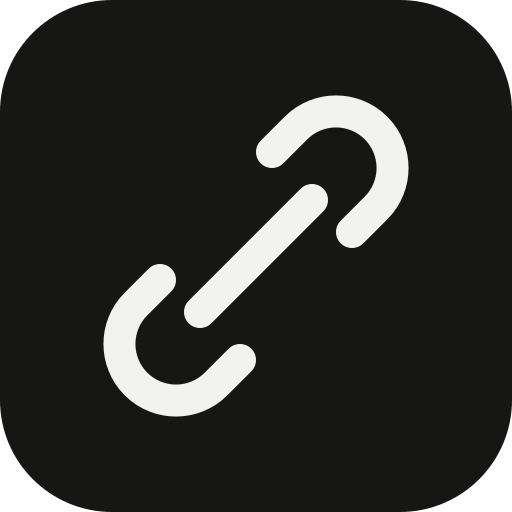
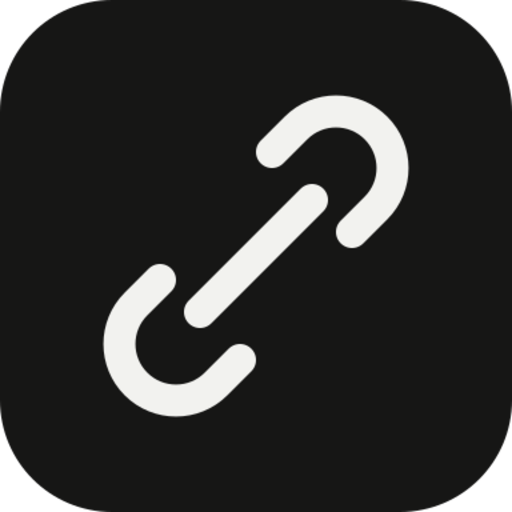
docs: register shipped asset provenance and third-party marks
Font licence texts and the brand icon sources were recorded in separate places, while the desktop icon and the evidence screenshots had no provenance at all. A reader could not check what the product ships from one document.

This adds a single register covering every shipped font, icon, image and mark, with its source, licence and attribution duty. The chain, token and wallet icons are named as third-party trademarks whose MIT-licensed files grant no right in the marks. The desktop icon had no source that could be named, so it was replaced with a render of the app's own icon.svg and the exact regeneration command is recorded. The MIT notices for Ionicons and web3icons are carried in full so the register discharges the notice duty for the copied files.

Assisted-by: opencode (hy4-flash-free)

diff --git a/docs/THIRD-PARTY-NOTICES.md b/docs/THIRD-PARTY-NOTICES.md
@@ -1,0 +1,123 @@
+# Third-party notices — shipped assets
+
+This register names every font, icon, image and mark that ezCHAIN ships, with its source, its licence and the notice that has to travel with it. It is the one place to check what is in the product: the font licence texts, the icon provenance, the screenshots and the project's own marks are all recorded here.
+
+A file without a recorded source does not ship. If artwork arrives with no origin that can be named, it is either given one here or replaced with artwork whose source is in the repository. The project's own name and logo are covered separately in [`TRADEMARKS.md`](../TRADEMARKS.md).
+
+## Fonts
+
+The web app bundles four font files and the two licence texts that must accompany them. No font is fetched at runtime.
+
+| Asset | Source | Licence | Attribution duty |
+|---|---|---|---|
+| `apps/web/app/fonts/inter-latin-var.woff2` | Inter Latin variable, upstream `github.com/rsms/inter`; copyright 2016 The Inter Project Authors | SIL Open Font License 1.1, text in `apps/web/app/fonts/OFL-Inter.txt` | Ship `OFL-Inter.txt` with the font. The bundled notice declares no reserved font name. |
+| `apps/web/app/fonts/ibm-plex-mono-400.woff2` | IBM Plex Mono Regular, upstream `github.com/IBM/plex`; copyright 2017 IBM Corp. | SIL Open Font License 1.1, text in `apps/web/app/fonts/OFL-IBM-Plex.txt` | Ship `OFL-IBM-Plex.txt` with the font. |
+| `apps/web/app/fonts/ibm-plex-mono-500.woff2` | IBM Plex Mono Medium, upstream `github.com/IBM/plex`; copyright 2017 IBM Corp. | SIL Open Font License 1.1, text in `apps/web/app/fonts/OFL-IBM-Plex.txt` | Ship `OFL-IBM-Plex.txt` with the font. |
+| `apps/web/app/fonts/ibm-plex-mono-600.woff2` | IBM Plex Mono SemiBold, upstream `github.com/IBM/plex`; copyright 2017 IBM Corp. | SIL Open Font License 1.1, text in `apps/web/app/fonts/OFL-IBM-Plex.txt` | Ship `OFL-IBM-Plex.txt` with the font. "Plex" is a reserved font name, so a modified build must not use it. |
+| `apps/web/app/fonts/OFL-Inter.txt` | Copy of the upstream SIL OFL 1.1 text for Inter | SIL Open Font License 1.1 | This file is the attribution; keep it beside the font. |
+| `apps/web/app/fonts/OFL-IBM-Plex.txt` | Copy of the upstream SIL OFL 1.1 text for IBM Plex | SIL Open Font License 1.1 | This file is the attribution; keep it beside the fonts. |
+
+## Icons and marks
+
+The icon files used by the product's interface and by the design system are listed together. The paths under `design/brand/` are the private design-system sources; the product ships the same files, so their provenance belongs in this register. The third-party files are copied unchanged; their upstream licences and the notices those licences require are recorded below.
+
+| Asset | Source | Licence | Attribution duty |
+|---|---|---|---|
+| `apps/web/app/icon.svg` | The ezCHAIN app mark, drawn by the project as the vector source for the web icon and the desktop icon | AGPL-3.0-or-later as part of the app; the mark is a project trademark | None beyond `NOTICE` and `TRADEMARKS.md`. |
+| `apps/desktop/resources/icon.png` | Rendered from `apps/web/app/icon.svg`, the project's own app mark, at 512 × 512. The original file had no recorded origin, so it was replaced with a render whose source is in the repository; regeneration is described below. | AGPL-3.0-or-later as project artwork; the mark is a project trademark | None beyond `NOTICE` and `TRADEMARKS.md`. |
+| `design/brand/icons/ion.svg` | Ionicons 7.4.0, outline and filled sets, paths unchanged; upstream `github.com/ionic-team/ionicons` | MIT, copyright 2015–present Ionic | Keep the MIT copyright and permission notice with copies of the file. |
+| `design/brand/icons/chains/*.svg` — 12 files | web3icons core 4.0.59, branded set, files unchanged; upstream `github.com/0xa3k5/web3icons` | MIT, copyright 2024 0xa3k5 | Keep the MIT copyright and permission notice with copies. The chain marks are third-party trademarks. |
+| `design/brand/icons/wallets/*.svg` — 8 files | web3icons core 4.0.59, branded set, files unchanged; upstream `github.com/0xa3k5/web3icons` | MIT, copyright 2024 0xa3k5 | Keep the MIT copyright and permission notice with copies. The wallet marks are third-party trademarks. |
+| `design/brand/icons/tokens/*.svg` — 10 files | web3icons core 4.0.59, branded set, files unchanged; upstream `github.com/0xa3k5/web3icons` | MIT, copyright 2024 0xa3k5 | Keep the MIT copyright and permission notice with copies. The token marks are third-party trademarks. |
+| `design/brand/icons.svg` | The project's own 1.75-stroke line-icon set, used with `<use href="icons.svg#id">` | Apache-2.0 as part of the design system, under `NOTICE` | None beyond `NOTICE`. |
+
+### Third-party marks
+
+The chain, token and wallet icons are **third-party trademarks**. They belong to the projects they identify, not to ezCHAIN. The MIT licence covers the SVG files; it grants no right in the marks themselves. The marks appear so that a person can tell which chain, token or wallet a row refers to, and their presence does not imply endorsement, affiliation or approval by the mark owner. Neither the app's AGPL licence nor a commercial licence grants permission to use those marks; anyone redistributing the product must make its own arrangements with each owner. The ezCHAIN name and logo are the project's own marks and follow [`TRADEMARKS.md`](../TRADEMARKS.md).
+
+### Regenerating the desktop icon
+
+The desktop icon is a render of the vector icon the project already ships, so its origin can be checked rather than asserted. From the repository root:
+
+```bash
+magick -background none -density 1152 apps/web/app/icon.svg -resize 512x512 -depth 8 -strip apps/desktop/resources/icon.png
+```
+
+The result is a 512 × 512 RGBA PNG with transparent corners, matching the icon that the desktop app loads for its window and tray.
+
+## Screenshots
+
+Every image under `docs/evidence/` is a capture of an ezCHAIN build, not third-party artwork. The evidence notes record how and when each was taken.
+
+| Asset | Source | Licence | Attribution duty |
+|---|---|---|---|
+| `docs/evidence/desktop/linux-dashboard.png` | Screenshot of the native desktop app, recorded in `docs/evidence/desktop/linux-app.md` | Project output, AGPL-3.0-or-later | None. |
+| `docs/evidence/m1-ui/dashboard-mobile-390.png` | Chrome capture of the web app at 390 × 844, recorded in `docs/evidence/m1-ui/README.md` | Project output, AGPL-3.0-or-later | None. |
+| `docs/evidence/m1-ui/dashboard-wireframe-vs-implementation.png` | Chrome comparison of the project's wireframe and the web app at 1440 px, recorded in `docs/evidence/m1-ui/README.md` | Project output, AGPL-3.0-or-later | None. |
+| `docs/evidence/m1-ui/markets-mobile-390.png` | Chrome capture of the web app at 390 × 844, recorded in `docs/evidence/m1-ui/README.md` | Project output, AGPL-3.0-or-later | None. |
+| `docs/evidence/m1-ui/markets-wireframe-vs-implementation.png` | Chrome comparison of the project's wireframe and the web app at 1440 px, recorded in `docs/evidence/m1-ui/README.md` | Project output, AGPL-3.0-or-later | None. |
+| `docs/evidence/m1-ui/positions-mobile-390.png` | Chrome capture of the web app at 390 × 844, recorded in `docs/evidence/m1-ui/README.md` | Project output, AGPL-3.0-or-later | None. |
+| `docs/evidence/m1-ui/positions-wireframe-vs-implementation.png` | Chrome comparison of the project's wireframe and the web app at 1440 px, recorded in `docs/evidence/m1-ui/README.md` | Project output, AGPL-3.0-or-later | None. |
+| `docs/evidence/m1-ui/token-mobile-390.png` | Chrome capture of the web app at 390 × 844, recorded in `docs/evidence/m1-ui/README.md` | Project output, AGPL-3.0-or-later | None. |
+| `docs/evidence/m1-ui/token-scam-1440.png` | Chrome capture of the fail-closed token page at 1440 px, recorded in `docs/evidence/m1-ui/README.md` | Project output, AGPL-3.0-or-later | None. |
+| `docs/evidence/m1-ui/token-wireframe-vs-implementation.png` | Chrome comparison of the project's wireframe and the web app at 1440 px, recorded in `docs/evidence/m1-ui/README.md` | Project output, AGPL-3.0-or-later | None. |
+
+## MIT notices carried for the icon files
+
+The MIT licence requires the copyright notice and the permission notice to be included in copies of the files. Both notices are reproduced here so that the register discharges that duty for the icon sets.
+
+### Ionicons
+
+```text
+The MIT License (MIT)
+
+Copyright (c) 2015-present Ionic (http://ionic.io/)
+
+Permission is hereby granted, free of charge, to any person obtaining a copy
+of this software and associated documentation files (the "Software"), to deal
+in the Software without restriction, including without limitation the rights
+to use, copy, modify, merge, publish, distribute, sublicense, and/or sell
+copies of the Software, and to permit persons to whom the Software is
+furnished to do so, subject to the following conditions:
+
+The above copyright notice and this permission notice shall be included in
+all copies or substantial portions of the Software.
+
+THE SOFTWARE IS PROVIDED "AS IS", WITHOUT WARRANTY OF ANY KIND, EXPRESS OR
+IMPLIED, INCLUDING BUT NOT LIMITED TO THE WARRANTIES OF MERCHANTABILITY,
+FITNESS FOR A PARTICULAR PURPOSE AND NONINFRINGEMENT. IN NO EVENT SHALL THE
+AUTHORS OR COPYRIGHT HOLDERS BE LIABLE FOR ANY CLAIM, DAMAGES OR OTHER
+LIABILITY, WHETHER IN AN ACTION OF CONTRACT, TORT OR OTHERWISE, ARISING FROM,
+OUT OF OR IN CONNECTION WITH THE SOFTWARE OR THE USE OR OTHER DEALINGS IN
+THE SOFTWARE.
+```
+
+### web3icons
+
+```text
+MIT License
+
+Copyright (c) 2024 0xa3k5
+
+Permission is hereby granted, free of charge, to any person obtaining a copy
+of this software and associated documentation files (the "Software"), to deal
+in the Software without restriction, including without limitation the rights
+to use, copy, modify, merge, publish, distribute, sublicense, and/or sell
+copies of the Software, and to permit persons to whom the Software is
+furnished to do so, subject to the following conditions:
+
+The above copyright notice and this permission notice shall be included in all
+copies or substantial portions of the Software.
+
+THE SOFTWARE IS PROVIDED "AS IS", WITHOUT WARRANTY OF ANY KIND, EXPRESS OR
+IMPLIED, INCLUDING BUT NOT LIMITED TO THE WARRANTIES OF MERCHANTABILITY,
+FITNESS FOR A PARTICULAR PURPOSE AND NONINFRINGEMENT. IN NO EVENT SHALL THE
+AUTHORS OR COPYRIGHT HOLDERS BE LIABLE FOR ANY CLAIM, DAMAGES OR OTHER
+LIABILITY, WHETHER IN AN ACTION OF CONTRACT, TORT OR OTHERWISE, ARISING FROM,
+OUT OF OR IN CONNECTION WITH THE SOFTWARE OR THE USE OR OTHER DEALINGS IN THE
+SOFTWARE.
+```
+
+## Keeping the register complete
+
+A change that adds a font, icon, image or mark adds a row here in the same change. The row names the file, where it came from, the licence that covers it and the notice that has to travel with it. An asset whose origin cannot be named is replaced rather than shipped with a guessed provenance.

● PROBLEM DETAILS: Exact repetition required: repeat the first line of the listing above, the line containing "Font licence texts and", and every line between, leaving out pictures.

● SOLUTION FOR THIS TASK:
docs: register shipped asset provenance and third-party marks
Font licence texts and the brand icon sources were recorded in separate places, while the desktop icon and the evidence screenshots had no provenance at all. A reader could not check what the product ships from one document.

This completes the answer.